== Supplied entries ==
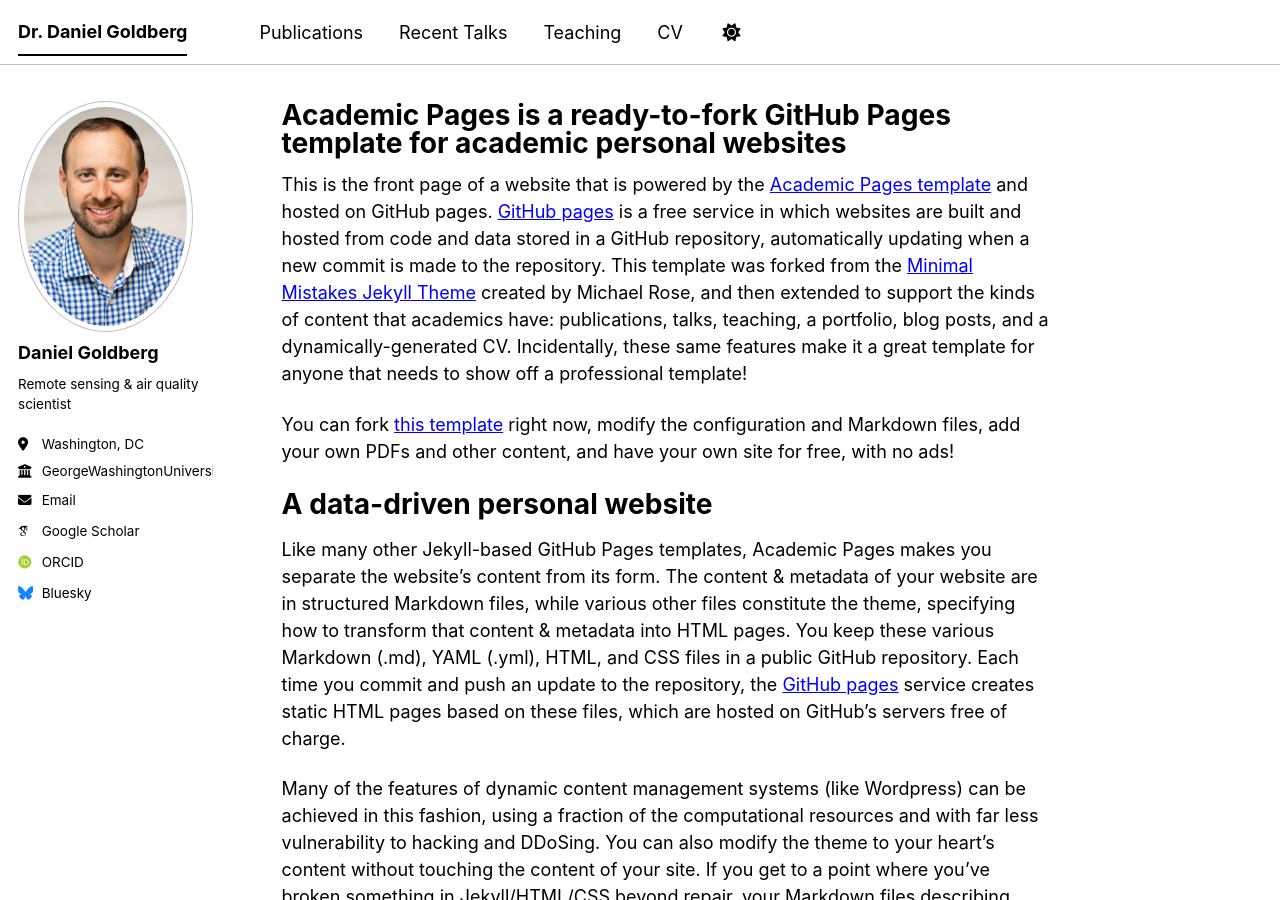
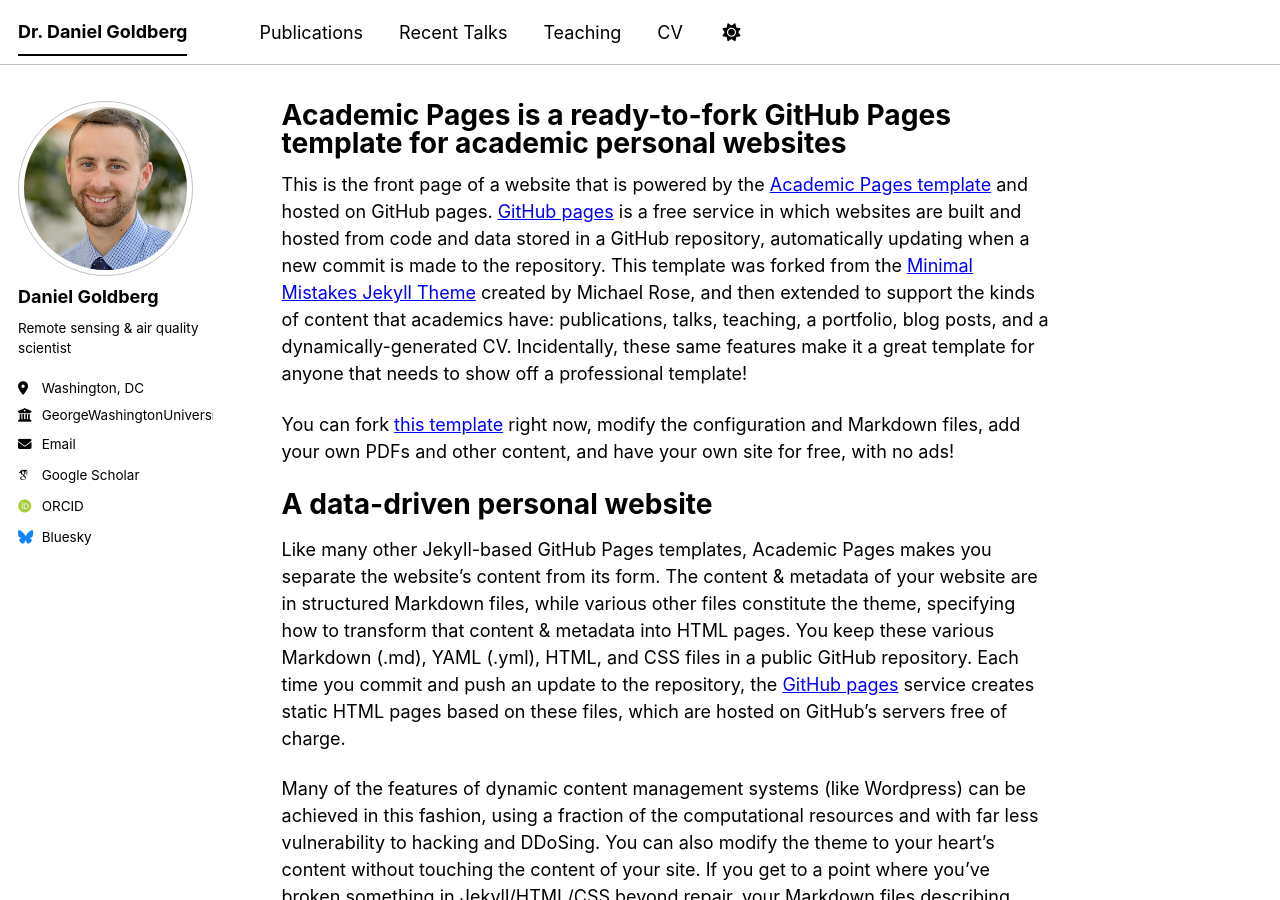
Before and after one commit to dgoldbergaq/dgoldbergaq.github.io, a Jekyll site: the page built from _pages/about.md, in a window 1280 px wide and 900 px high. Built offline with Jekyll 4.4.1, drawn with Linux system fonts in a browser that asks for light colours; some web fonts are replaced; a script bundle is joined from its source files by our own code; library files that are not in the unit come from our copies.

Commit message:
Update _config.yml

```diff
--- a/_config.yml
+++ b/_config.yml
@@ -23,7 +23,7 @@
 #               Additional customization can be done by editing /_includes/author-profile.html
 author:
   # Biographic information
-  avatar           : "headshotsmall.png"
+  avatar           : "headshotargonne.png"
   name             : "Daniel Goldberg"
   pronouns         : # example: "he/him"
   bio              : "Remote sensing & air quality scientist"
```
===
> What is being asked
Lines holding the word "author" are the answer; copy each one from the records above.

> Reply
 #               Additional customization can be done by editing /_includes/author-profile.html
 author:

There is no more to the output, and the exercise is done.